*** Exercise data ***
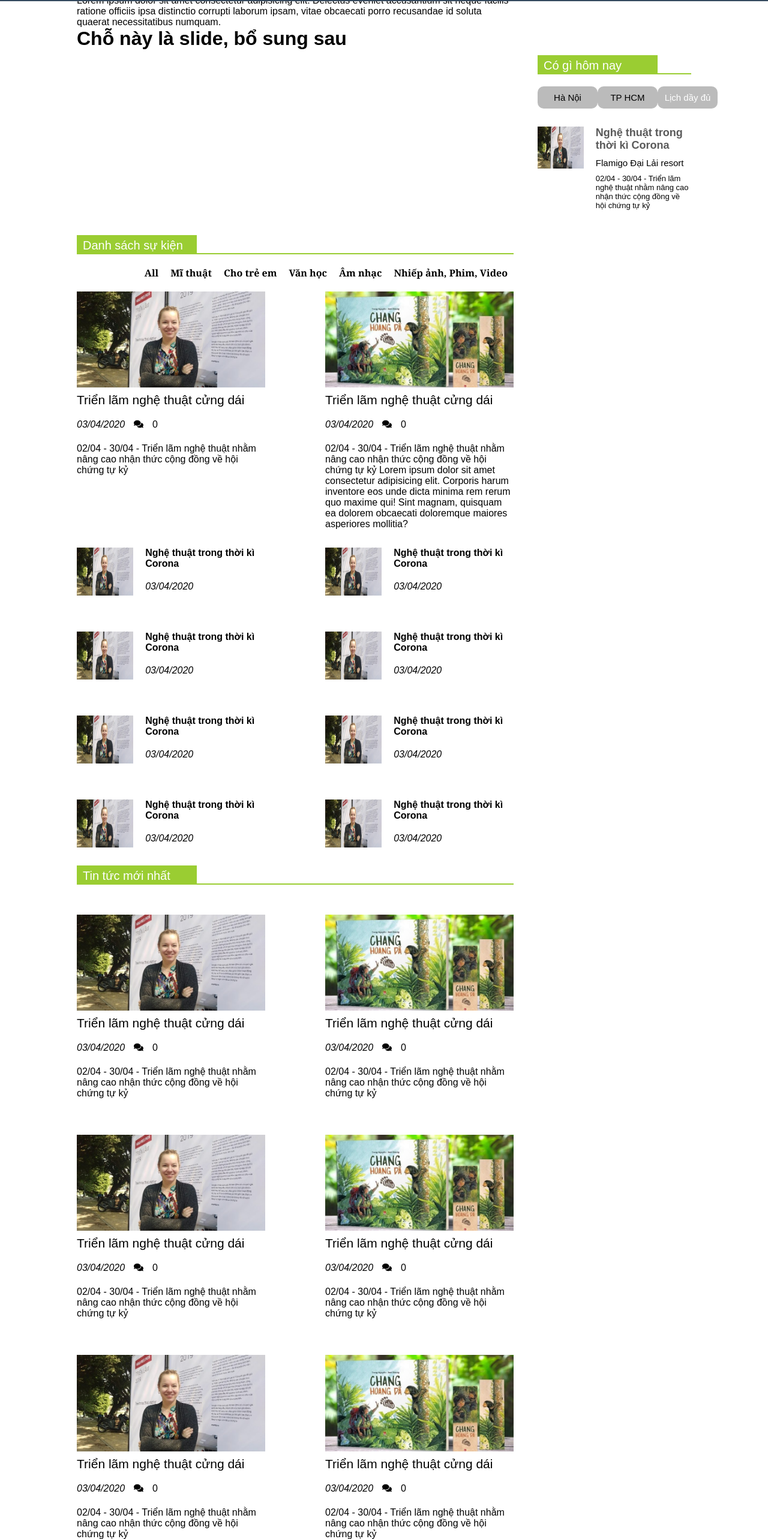
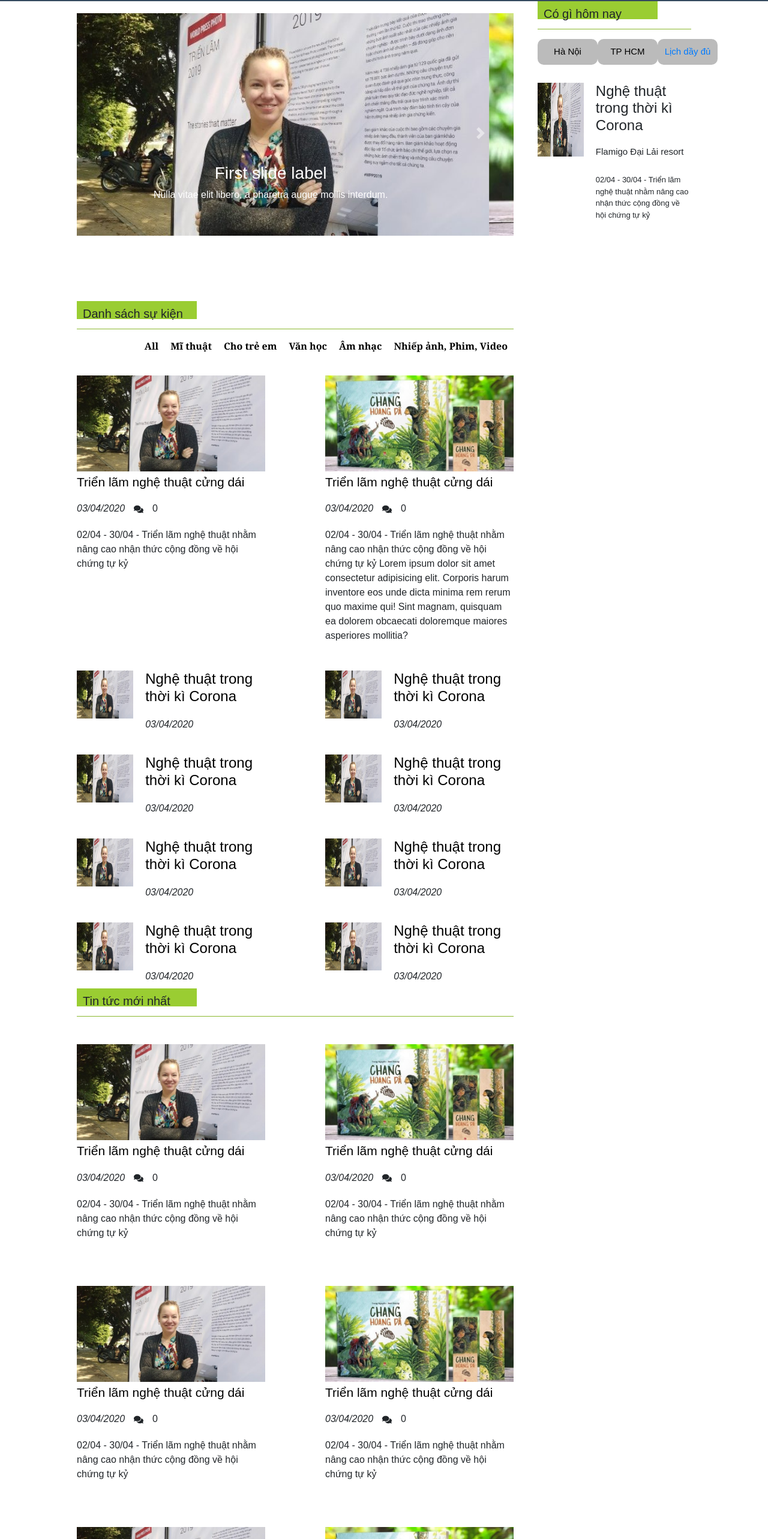
Before and after one commit to ntd275/BTL_CN_Web_Team3, a React (Create React App) app in the folder btl-web/: page / in a window 1280 px wide. Shown: the part 98-2664 px from the top of the page at 60% size. Built offline with nearby package versions, Linux system fonts and the light colour scheme.

Commit message:
full home page

```diff
--- a/btl-web/package.json
+++ b/btl-web/package.json
@@ -8,6 +8,7 @@
     "@testing-library/user-event": "^7.2.1",
     "bootstrap": "^4.4.1",
     "react": "^16.13.1",
+    "react-bootstrap": "^1.0.0",
     "react-dom": "^16.13.1",
     "react-icons": "^3.9.0",
     "react-scripts": "3.4.1",
--- a/btl-web/src/App.js
+++ b/btl-web/src/App.js
@@ -2,6 +2,7 @@ import React from 'react';
 import Navbar from "./component/Navbar"
 import BigContet from "./component/BigContent"
 import Footer from './component/Footer';
+import 'bootstrap/dist/css/bootstrap.min.css';
 function App() {
   return (
     <div>
--- a/btl-web/src/CSS/navbar.css
+++ b/btl-web/src/CSS/navbar.css
@@ -18,6 +18,7 @@ a {
     top:0px;
     left: 0px;
     width: 100%;
+    z-index: 1;
 }
 .header .logo {
     line-height: 100px;
@@ -71,15 +72,15 @@ a {
         height: 100vh;
         background: #333;
         top:0px;
+        padding: 20px 0px;
         right: -100%;
         text-align: center;
         line-height: normal;
-        padding: 80px 0px;
         transition: .7s;
     }
     .header .menu a{
         display: block;
-        padding: 20px;
+        padding: 7px;
         width: 100%;
     }
     .header .menu a:hover{
@@ -88,7 +89,7 @@ a {
 
     .header .hide-menu-btn{
         position: absolute;
-        top: 40px;
+        top: 10px;
         right: 40px;
     }
     #chk:checked ~ .menu{
@@ -101,6 +102,9 @@ a {
         margin: auto;
         width: 100%;
     }
+    .mainrow{
+        display: block;
+    }
 }
 
 
@@ -110,7 +114,6 @@ a {
     width: 80%;
     margin: auto;
     display: flex;
-    margin-top: 90px;
 }
 .big {
     width: 75%;
@@ -118,6 +121,9 @@ a {
 }
 .slide {
     height: 400px;
+    z-index:0;
+    top:120px;
+    margin-bottom: 200px;
 }
 .title{
     width: 200px;
@@ -166,13 +172,13 @@ hr{
     clear: right;
     width: 100%;
 }
-.card {
+.card-normal {
     width: 50%;
 }
 .card2 {
     margin-left: 100px;
 }
-.card h3 {
+.card-normal h3 {
     color: black;
     font-size: 21px;
     font-weight: 100;
@@ -180,18 +186,18 @@ hr{
     margin-top: 5px;
     margin-bottom: 5px;
 }
-.card .about {
+.card-normal .about {
     display: flex;
     margin: 20px 0px 20px 0px;
 }
-.card img {
+.card-normal img {
     width: 100%;
     height: auto;
 }
-.card .about >*{
+.card-normal .about >*{
     padding-right: 15px;
 }
-.row {
+.row-normal {
     padding-top: 30px;
     display: flex;
     padding-bottom: 30px;
--- a/btl-web/src/component/BigContent.js
+++ b/btl-web/src/component/BigContent.js
@@ -2,14 +2,14 @@ import React, { Component } from 'react';
 import "../CSS/navbar.css";
 import { FaComments } from "react-icons/fa";
 import WhatsNew from './WhatsNew';
+import Slide from './Slide';
 class BigContent extends Component {
     render() {
         return (
             <div className="content">
                 <div className="big">
                     <div className="slide">
-                        Lorem ipsum dolor sit amet consectetur adipisicing elit. Delectus eveniet accusantium sit neque facilis ratione officiis ipsa distinctio corrupti laborum ipsam, vitae obcaecati porro recusandae id soluta quaerat necessitatibus numquam.
-                        <h1>Chỗ này là slide, bổ sung sau</h1>
+                        <Slide />
                     </div>
                     <div className="listevent">
                         <div className="title"><a href>Danh sách sự kiện</a></div>
@@ -25,7 +25,7 @@ class BigContent extends Component {
                             </ul>
                         </div>
                         <div className="mainrow">
-                            <div className="card">
+                            <div className="card-normal">
                                 <a href="#">
                                     <img src="images/images1.jpg" alt="abc" />
                                     <h3>Triển lãm nghệ thuật cửng dái</h3>
@@ -39,7 +39,7 @@ class BigContent extends Component {
                                     02/04 - 30/04 - Triển lãm nghệ thuật nhằm nâng cao nhận thức cộng đồng về hội chứng tự kỷ
                 </p>
                             </div>
-                            <div className="card card2">
+                            <div className="card-normal card2">
                                 <a href="#">
                                     <img src="./images/images2.jpg" alt="" />
                                     <h3>Triển lãm nghệ thuật cửng dái</h3>
@@ -55,7 +55,7 @@ class BigContent extends Component {
                 </p>
                             </div>
                         </div>
-                        <div className="row">
+                        <div className="row-normal">
                             <div className="card1">
                                 <img src="images/images1.jpg" alt="" />
                                 <div className="about">
@@ -71,7 +71,7 @@ class BigContent extends Component {
                                 </div>
                             </div>
                         </div>
-                        <div className="row">
+                        <div className="row-normal">
                             <div className="card1">
                                 <img src="images/images1.jpg" alt="" />
                                 <div className="about">
@@ -87,7 +87,7 @@ class BigContent extends Component {
                                 </div>
                             </div>
                         </div>
-                        <div className="row">
+                        <div className="row-normal">
                             <div className="card1">
                                 <img src="images/images1.jpg" alt="" />
                                 <div className="about">
@@ -103,7 +103,7 @@ class BigContent extends Component {
                                 </div>
                             </div>
                         </div>
-                        <div className="row">
+                        <div className="row-normal">
                             <div className="card1">
                                 <img src="images/images1.jpg" alt="" />
                                 <div className="about">
@@ -123,8 +123,8 @@ class BigContent extends Component {
                     <div className="news">
                         <div className="title"><a href>Tin tức mới nhất</a></div>
                         <hr />
-                        <div className="row">
-                            <div className="card">
+                        <div className="row-normal">
+                            <div className="card-normal">
                                 <a href="#">
                                     <img src="images/images1.jpg" alt="abc" />
                                     <h3>Triển lãm nghệ thuật cửng dái</h3>
@@ -138,7 +138,7 @@ class BigContent extends Component {
                                     02/04 - 30/04 - Triển lãm nghệ thuật nhằm nâng cao nhận thức cộng đồng về hội chứng tự kỷ
                 </p>
                             </div>
-                            <div className="card card2">
+                            <div className="card-normal card2">
                                 <a href="#">
                                     <img src="images/images2.jpg" alt="" />
                                     <h3>Triển lãm nghệ thuật cửng dái</h3>
@@ -153,8 +153,8 @@ class BigContent extends Component {
                 </p>
                             </div>
                         </div>
-                        <div className="row">
-                            <div className="card">
+                        <div className="row-normal">
+                            <div className="card-normal">
                                 <a href="#">
                                     <img src="images/images1.jpg" alt="abc" />
                                     <h3>Triển lãm nghệ thuật cửng dái</h3>
@@ -168,7 +168,7 @@ class BigContent extends Component {
                                     02/04 - 30/04 - Triển lãm nghệ thuật nhằm nâng cao nhận thức cộng đồng về hội chứng tự kỷ
                 </p>
                             </div>
-                            <div className="card card2">
+                            <div className="card-normal card2">
                                 <a href="#">
                                     <img src="images/images2.jpg" alt="" />
                                     <h3>Triển lãm nghệ thuật cửng dái</h3>
@@ -183,8 +183,8 @@ class BigContent extends Component {
                 </p>
                             </div>
                         </div>
-                        <div className="row">
-                            <div className="card">
+                        <div className="row-normal">
+                            <div className="card-normal">
                                 <a href="#">
                                     <img src="images/images1.jpg" alt="abc" />
                                     <h3>Triển lãm nghệ thuật cửng dái</h3>
@@ -198,7 +198,7 @@ class BigContent extends Component {
                                     02/04 - 30/04 - Triển lãm nghệ thuật nhằm nâng cao nhận thức cộng đồng về hội chứng tự kỷ
                 </p>
                             </div>
-                            <div className="card card2">
+                            <div className="card-normal card2">
                                 <a href="#">
                                     <img src="images/images2.jpg" alt="" />
                                     <h3>Triển lãm nghệ thuật cửng dái</h3>
@@ -213,8 +213,8 @@ class BigContent extends Component {
                 </p>
                             </div>
                         </div>
-                        <div className="row">
-                            <div className="card">
+                        <div className="row-normal">
+                            <div className="card-normal">
                                 <a href="#">
                                     <img src="images/images1.jpg" alt="abc" />
                                     <h3>Triển lãm nghệ thuật cửng dái</h3>
@@ -228,7 +228,7 @@ class BigContent extends Component {
                                     02/04 - 30/04 - Triển lãm nghệ thuật nhằm nâng cao nhận thức cộng đồng về hội chứng tự kỷ
                 </p>
                             </div>
-                            <div className="card card2">
+                            <div className="card-normal card2">
                                 <a href="#">
                                     <img src="images/images2.jpg" alt="" />
                                     <h3>Triển lãm nghệ thuật cửng dái</h3>
--- /dev/null
+++ b/btl-web/src/component/Slide.js
@@ -0,0 +1,54 @@
+import React, { useState } from 'react';
+import Carousel from 'react-bootstrap/Carousel'
+function Slide() {
+    const [index, setIndex] = useState(0);
+
+    const handleSelect = (selectedIndex, e) => {
+      setIndex(selectedIndex);
+    };
+
+    return (
+      <Carousel activeIndex={index} onSelect={handleSelect}>
+        <Carousel.Item>
+          <img
+            className="d-block w-100"
+            src="images/images1.jpg"
+            alt="First slide"
+          />
+          <Carousel.Caption>
+            <h3>First slide label</h3>
+            <p>Nulla vitae elit libero, a pharetra augue mollis interdum.</p>
+          </Carousel.Caption>
+        </Carousel.Item>
+        <Carousel.Item>
+          <img
+            className="d-block w-100"
+            src="images/images2.jpg"
+            alt="Second slide"
+          />
+
+          <Carousel.Caption>
+            <h3>Second slide label</h3>
+            <p>Lorem ipsum dolor sit amet, consectetur adipiscing elit.</p>
+          </Carousel.Caption>
+        </Carousel.Item>
+        <Carousel.Item>
+          <img
+            className="d-block w-100"
+            src="images/images3.jpg"
+            alt="Third slide"
+          />
+
+          <Carousel.Caption>
+            <h3>Third slide label</h3>
+            <p>
+              Praesent commodo cursus magna, vel scelerisque nisl consectetur.
+            </p>
+          </Carousel.Caption>
+        </Carousel.Item>
+      </Carousel>
+    );
+  }
+
+
+export default Slide;
--- a/btl-web/src/component/WhatsNew.js
+++ b/btl-web/src/component/WhatsNew.js
@@ -35,7 +35,7 @@ class WhatsNew extends Component {
                             <button onClick={this.changeHCM}>TP HCM</button>
                         </div>
                         <div className="lichdaydu">
-                            <button><a href>Lịch dầy đủ</a></button>
+                            <button><a href="">Lịch dầy đủ</a></button>
                         </div>
                     </div>
                     <WhatsNewHN />
--- a/btl-web/src/component/WhatsNewHN.js
+++ b/btl-web/src/component/WhatsNewHN.js
@@ -3,7 +3,7 @@ import React, { Component } from 'react';
 class WhatsNewHN extends Component {
     render() {
         return (
-            <div className="row">
+            <div className="row-normal">
                 <div className="card3">
                     <img src="./images/images1.jpg" alt="" />
                     <div className="about">
```
Also changed, not shown: 1 other file (tests, documents, lock files or other folders).
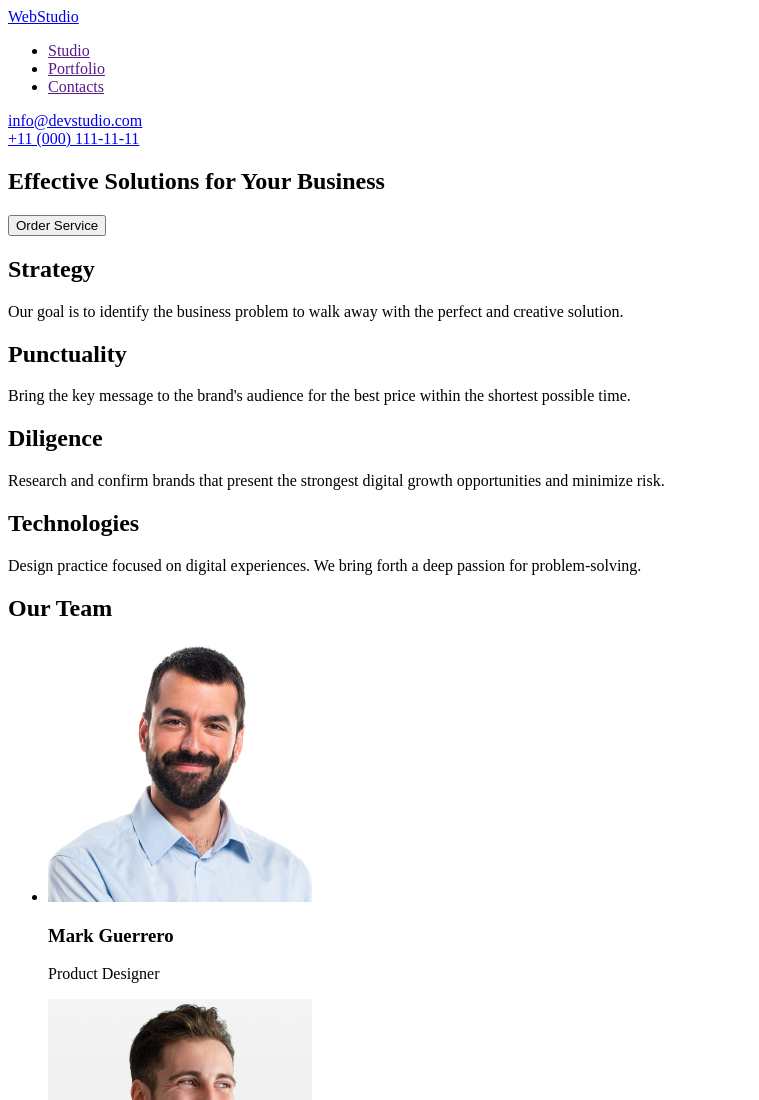
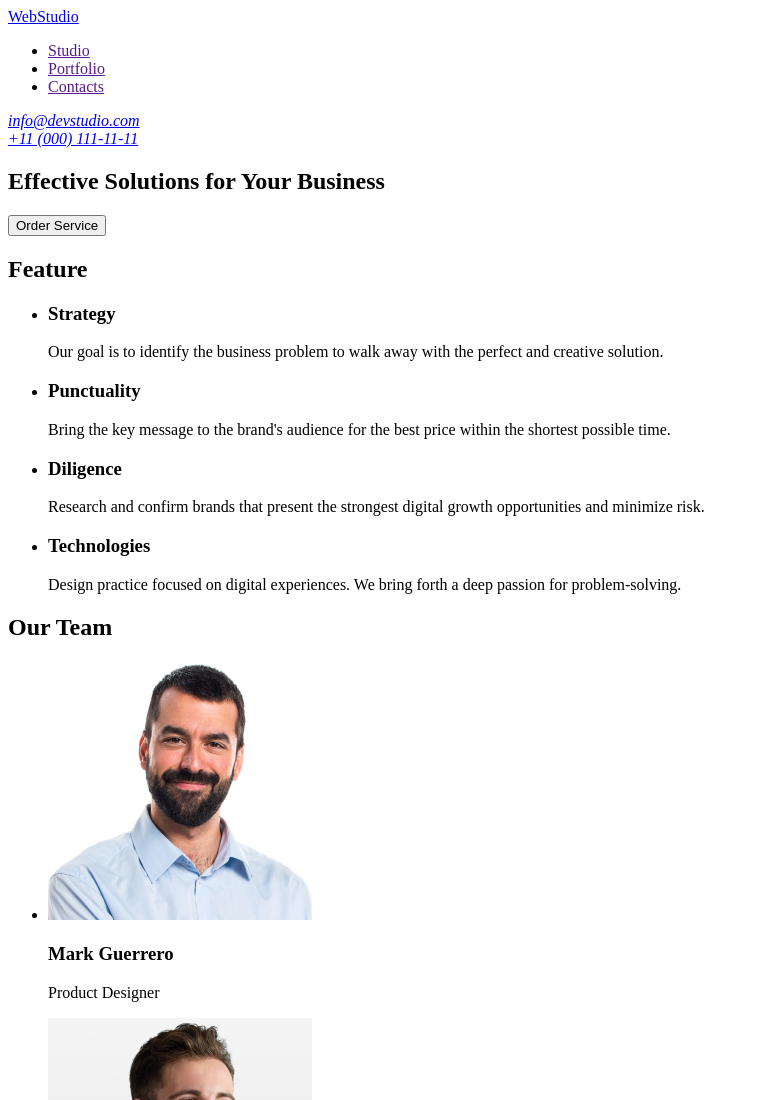
Before and after one commit to AntonDomot/goit-markup-hw-01, a plain HTML site: page index.html in a window 1280 px wide. Shown: the top 1100 px of the page, without its empty margins (0-759 px from the left). Drawn offline with Linux system fonts and the light colour scheme.

Commit message:
виправив header and 1 частина сайту
додав тег adress та ненумерований список у першу частину сайту

```diff
--- a/index.html
+++ b/index.html
@@ -22,8 +22,10 @@
           </li>
         </ul>
       </nav>
+      <address>
         <a href="mailto:info@devstudio.com">info@devstudio.com</a> <br />
         <a href="tel:+110001111111">+11 (000) 111-11-11</a>
+      </address>
     </header>
     <main>
       <!--Заголовок та кнопка-->
@@ -33,26 +35,37 @@
       </section>
       <!--1 частина сайту-->
       <section>
-        <h2>Strategy</h2>
+        <h2>Feature</h2>
+        <ul>
+          <li>
+            <h3>Strategy</h3>
             <p>
               Our goal is to identify the business problem to walk away with the
               perfect and creative solution.
             </p>
-        <h2>Punctuality</h2>
+          </li>
+          <li>
+            <h3>Punctuality</h3>
             <p>
               Bring the key message to the brand's audience for the best price
               within the shortest possible time.
             </p>
-        <h2>Diligence</h2>
+          </li>
+          <li>
+            <h3>Diligence</h3>
             <p>
-          Research and confirm brands that present the strongest digital growth
-          opportunities and minimize risk.
+              Research and confirm brands that present the strongest digital
+              growth opportunities and minimize risk.
             </p>
-        <h2>Technologies</h2>
+          </li>
+          <li>
+            <h3>Technologies</h3>
             <p>
-          Design practice focused on digital experiences. We bring forth a deep
-          passion for problem-solving.
+              Design practice focused on digital experiences. We bring forth a
+              deep passion for problem-solving.
             </p>
+          </li>
+        </ul>
       </section>
       <!--Розід "Our Team"-->
       <section>
```
Lines whose indentation alone changed are shown as unchanged.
*** End of Exercise data ***
# Work required
What lines above hold the word "bottom"? List them all.

# Answer space
+    margin-bottom: 200px;
     margin-bottom: 5px;
     padding-bottom: 30px;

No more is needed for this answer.